Carolyn Ann

Carolyn Ann said...

Battybattybats, English is, indeed, a wonderful language.

Here's the American Oxford Dictionary, from Snow Leopard. So I think the copyright date is 2009.

worthy |ˈwərðē|
adjective ( -thier , -thiest )
deserving effort, attention, or respect : generous donations to worthy causes.
• having or showing the qualities or abilities that merit recognition in a specified way : issues worthy of further consideration.
• good enough; suitable : no composer was considered worthy of the name until he had written an opera.
noun ( pl. -thies) often derogatory or humorous
a person notable or important in a particular sphere : schools governed by local worthies.

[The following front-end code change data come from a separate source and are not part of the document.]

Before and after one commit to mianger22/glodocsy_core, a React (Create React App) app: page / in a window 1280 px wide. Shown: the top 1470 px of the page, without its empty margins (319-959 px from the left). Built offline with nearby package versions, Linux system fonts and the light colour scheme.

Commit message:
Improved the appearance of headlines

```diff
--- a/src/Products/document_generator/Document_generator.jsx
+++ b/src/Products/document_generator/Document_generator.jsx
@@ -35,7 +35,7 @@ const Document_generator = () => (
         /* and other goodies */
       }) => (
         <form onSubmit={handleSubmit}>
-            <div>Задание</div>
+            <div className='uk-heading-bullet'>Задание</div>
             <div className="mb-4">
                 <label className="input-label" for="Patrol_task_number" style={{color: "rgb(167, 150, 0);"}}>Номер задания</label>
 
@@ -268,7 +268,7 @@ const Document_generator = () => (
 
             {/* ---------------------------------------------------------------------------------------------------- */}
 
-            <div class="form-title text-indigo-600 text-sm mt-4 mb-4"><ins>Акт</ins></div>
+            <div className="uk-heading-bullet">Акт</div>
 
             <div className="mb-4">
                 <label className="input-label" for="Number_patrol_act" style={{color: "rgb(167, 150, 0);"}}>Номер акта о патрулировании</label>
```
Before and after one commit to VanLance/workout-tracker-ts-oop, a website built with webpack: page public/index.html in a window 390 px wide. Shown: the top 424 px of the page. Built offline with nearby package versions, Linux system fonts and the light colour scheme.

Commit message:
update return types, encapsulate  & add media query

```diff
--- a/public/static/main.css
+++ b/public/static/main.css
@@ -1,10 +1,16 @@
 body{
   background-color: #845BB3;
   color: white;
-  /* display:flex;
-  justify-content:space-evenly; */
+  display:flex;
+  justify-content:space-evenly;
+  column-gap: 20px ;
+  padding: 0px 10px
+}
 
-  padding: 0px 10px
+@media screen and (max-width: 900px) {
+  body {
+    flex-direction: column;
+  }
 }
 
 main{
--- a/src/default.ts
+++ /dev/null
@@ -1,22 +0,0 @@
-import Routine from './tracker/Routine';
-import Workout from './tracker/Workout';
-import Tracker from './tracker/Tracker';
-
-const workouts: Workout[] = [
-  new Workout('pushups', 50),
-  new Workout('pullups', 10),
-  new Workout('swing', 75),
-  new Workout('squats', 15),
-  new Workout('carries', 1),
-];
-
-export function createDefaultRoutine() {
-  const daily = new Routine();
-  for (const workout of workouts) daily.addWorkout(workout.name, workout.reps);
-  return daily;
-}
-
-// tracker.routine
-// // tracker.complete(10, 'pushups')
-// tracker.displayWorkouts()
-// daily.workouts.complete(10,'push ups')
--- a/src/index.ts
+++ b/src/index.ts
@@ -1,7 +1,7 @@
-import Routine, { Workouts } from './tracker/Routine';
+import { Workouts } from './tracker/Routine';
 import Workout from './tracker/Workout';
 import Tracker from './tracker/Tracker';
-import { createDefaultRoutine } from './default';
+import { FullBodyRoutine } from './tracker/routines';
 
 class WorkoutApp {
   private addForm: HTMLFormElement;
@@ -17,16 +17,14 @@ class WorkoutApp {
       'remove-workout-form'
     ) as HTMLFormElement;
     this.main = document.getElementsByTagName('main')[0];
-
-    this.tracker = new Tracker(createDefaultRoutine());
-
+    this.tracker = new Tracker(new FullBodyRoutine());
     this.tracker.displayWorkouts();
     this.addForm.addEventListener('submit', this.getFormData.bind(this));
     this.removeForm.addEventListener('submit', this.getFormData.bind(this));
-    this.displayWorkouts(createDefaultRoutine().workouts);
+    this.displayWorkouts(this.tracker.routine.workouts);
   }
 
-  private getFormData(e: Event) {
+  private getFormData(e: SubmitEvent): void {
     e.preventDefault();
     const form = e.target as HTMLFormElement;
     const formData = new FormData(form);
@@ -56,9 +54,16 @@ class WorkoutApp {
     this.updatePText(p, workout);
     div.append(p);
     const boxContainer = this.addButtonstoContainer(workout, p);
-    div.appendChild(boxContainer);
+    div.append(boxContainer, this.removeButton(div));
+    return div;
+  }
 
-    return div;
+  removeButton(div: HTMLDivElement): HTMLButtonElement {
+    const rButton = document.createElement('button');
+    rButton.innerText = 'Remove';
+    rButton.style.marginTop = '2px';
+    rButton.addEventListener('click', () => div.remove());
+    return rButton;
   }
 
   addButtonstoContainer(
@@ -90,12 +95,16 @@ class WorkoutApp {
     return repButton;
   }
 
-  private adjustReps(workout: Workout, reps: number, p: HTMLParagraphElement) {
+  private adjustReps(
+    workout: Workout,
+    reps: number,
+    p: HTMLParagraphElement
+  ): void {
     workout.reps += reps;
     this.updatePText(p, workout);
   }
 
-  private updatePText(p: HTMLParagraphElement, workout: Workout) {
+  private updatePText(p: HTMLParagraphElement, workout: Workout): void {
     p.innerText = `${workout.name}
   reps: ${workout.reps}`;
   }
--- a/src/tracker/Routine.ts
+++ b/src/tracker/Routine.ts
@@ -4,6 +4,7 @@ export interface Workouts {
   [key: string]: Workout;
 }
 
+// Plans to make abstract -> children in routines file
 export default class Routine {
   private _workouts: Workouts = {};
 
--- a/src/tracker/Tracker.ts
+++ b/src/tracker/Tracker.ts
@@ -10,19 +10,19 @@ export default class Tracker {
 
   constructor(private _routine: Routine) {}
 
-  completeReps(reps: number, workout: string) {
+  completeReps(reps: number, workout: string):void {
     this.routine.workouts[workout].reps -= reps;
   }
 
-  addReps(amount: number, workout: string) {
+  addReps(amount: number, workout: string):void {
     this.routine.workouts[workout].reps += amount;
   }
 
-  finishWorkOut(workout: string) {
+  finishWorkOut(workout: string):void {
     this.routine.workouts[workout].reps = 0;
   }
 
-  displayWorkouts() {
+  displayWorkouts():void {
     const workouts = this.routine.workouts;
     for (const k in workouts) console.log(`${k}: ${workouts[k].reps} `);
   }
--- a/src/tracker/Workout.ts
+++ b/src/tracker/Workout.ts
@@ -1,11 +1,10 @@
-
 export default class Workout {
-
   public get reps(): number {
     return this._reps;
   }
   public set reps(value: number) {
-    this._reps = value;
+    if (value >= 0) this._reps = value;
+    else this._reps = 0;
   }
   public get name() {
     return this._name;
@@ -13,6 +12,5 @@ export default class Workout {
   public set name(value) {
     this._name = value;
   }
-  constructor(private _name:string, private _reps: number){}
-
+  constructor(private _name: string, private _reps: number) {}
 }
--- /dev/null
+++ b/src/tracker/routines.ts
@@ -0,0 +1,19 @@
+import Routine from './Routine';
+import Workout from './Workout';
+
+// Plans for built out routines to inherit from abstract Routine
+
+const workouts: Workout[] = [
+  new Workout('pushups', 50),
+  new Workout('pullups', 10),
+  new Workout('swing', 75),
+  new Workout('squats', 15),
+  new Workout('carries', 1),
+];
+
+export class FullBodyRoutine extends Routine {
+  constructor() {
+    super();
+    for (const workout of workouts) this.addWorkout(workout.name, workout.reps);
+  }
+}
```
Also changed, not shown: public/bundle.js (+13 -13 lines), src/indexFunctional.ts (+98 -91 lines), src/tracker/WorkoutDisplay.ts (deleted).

Quite a difference!

I count "worthy" as deserving attention, even if I do not think that person is worth my respect. (Glenn Beck, for instance.)

I was somewhat disappointed, in early to mid 1990, to discover that Oscar Wilde had made the observation that England and America were two nations divided by a common language. He made the comment about 100 years prior to my making it. I think Mark Twain also made the same observation.

(Small world: there's a couple of linguists in my family! :-) )

C'est la Anglais. Or whatever it is in French...

Carolyn Ann

Zoe Brain said...

Carolyn Ann - when the root cause is a child being ejected from her home, because transsexuality is looked on as not merely a moral perversion, but a political one - does it really matter what the exact mechanism is that kills her?

By all means do an analysis, using different assumptions. See if we get within the same order of magnitude.

I fear though that the uncertainties will give us huge error bars. e.g. How many single-vehicle accidents are actually suicides?

Carolyn Ann said...

My analysis of your numbers and argument is here.

Kudos to you for trying... But you were wrong. Sorry.

Your original error was assuming a 30 million annual population growth; it grows by about that in a decade. Even when I corrected your number to 3,000,000 per annum, I couldn't get your numbers to "fit". Where you should have 210,000 you have 300,000. Where you discuss the last 30 years, you use the 35 years from 1960 to 1995 as your reference.

I couldn't verify your 60% (enter prostitution) and 80% (die as a result) claims; nor could I verify your claim that 50% of transgendered individuals die before they reach 25. I didn't try to quantify any but the 50% death rate. It was impossible to extract the correct population percentages from the available data. I did try, using a 24.3% under 18 population rate (US Census, 2008 estimate).

Your overall argument, upon close inspection, was a bit muddled, too. It wasn't just your reference points that kept changing, it was the point you were making, as well. I read through your words with a lot of care, so I hope there aren't any mistakes in my summarizing of them!

I hope the tables format okay in your browser; I don't know what you use. (I'm not asking!) They looked okay in Safari 4, on Snow Leopard 10.6.2. There was one problem, but it was minor and I'm not an HTML expert, and wouldn't know how to solve it. (A mismatch on a column; easily perceived and accounted for.)

If you're interested, I can email you the spreadsheet. I don't know if it will translate to Excel, however. I used Apple Numbers from iWork 09. (I was tempted to use Excel - many consider me an expert on the app - but I decided to use Numbers, instead. About half way through, I was really tempted to use Excel. Numbers has some serious user-interface deficiencies for someone who has about 20 years of Excel-trained muscle memory!

Anyway, thanks for the challenge.

Carolyn Ann